The brown recluse spider or violin spider, Loxosceles reclusa, is a well-known member of the family Sicariidae. Brown recluse spiders are usually between 6–20 mm, but may grow larger. They may be brown or gray and usually have markings on the dorsal side of their cephalothorax, with a black line coming from it that looks like a violin with the neck of the violin pointing to the rear of the spider, resulting in the nicknames fiddleback spider, brown fiddler or violin spider.
Black Widow is a common name of some spiders in the genus Latrodectus – see Black widow spider for a specific list of such spiders.
3.Brazilian Wandering Spider
The Brazilian wandering spiders, armed spiders or banana spiders are a genus of aggressive and highly venomous spiders found in tropical South and Central America. These spiders are members of the Ctenidae family of wandering spiders.
The araneomorph funnel-web spiders of the family Agelenidae include the common grass spiders of the genus Agelenopsis, as well as the purportedly venomous European hobo spider, Tegenaria agrestis, which has been introduced into the Pacific Northwest of the United States. Note: The araneomorph funnel-web spider should not to be confused with the funnel-web tarantula and the venomous funnel-web tarantula, both of which are members of the suborder Mygalomorphae. The venomous funnel-web tarantulas include the infamous Sydney funnel-web spider.

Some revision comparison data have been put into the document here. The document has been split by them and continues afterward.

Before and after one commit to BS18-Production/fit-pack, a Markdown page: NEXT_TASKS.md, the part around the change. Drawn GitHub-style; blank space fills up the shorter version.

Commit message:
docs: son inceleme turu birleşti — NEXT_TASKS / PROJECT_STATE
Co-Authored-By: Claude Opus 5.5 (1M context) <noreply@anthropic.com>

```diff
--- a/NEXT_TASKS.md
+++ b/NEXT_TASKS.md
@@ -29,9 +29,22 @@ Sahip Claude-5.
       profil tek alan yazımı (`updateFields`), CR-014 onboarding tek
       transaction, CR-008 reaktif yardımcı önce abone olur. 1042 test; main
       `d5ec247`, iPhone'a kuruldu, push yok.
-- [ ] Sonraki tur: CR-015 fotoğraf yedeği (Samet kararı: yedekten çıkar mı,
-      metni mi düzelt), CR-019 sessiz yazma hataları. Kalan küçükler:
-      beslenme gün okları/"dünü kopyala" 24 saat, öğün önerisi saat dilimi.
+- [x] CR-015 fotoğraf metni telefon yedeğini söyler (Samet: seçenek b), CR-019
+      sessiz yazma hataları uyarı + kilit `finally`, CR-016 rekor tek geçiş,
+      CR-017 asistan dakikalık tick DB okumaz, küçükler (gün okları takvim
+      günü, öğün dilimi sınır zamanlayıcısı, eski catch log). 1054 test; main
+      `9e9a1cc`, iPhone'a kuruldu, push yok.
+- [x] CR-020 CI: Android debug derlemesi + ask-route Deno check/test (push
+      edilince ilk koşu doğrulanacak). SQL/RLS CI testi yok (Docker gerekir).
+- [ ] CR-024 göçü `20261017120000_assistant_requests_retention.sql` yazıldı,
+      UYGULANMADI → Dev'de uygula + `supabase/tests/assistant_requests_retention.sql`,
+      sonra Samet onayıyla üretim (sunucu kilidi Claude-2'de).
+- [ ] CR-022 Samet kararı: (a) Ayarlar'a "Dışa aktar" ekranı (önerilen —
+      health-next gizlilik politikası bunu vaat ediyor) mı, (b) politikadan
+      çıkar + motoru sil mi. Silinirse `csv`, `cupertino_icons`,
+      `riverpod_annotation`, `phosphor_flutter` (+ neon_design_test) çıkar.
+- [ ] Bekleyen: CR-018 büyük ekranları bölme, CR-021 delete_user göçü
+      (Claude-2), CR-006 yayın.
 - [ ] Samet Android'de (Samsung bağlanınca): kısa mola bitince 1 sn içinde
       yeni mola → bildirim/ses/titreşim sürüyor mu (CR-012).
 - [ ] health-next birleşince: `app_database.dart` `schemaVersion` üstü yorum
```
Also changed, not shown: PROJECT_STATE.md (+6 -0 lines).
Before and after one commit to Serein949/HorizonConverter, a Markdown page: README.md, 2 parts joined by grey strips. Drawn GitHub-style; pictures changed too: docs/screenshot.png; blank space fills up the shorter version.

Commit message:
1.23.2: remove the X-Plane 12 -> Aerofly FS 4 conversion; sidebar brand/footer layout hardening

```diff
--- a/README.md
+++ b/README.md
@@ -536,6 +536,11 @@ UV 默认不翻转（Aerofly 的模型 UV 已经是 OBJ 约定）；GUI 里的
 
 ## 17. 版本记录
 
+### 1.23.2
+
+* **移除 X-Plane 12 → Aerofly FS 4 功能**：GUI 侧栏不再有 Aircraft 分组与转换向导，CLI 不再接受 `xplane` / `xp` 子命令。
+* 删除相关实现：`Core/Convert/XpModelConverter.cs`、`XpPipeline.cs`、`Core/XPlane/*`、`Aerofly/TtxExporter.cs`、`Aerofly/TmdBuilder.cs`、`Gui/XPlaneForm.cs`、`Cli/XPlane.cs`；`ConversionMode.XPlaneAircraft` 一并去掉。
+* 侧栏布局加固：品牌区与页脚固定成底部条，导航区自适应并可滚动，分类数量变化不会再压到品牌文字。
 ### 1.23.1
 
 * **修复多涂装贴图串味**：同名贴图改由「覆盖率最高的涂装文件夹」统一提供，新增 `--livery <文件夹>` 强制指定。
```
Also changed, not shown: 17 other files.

Mouse spiders are spiders of the genus Missulena, in the mygalomorph family Actinopodidae. There are 11 known species in this genus, all but one of which are indigenous to Australia. One species, M. tussulena, is found in Chile. The name derives from an old belief, now known to be false, that the spiders dig deep burrows similar to those of mice. There is evidence that the bite of a mouse spider is potentially as serious as that of an Australasian funnel-web spider; however recorded envenomings by this spider are rare. Funnel-web antivenom has been found to be an effective treatment for serious bites.
6.Red Back Spider
The Redback spider is a potentially dangerous spider native to Australia that resembles a Black widow spider. It is a member of the genus Latrodectus or the widow family of spiders, which are found throughout the world. The female is easily recognisable by its black body with prominent red stripe on the upper side of its abdomen. Females have a body length of about a centimetre while the male is smaller, being only 3 to 4 millimetres long. The Redback spider is one of few arachnids which display sexual cannibalism while mating.
Wolf spiders are members of the family Lycosidae, from the Greek word meaning “wolf”. They are robust and agile hunters with good eyesight. They live mostly solitary lives and hunt alone. Some are opportunistic wanderer hunters, pouncing upon prey as they find it or chasing it over short distances. Others lie in wait for passing prey, often from or near the mouth of a burrow. Wolf spiders resemble Nursery web spiders, but they carry their egg sacs by attaching them to their spinnerets. Wolf spiders have two eyes out of eight that are large and prominent. The eight eyes of the Nursery web spiders are all of approximately equal size.
8.Goliath Birdeater Tarantula
The Goliath Bird-eater Spider is an arachnid belonging to the tarantula group, Theraphosidae, and is considered to be the second largest spider in the world. The spider was named by explorers from the Victorian era, who witnessed one eating a hummingbird.
The sac spiders of the family Clubionidae have a very confusing taxonomic history. Once this family was a large catch-all taxon for a large group of disparate collection of spiders, similar only in that they had eight legs arranged in two rows, conical anterior spinnerets that touched and were wandering predators that built silken retreats, or sacs, usually on plant terminals, between leaves, under bark or under rocks. These are now recognized to include several families, some of which are more closely related to the three-clawed spiders, like lynx and wolf spiders, than to true “clubionoids.
The hobo spider is a member of the genus of spiders known colloquially as funnel web spiders. It is one of a small number of spiders in North America whose bites are generally considered to be medically significant. Individuals construct a funnel-shaped structure of silk sheeting and lie in wait at the small end of the funnel for prey insects to blunder onto their webs. Hobo spiders sometimes build their webs in or around human habitations. Although this species of spider has a reputation for aggressiveness, they will normally avoid contact with humans. Most bites occur when the spider is accidentally crushed or squeezed by a human. The spider’s venom is strong enough to cause considerable local pain and possibly necrosis.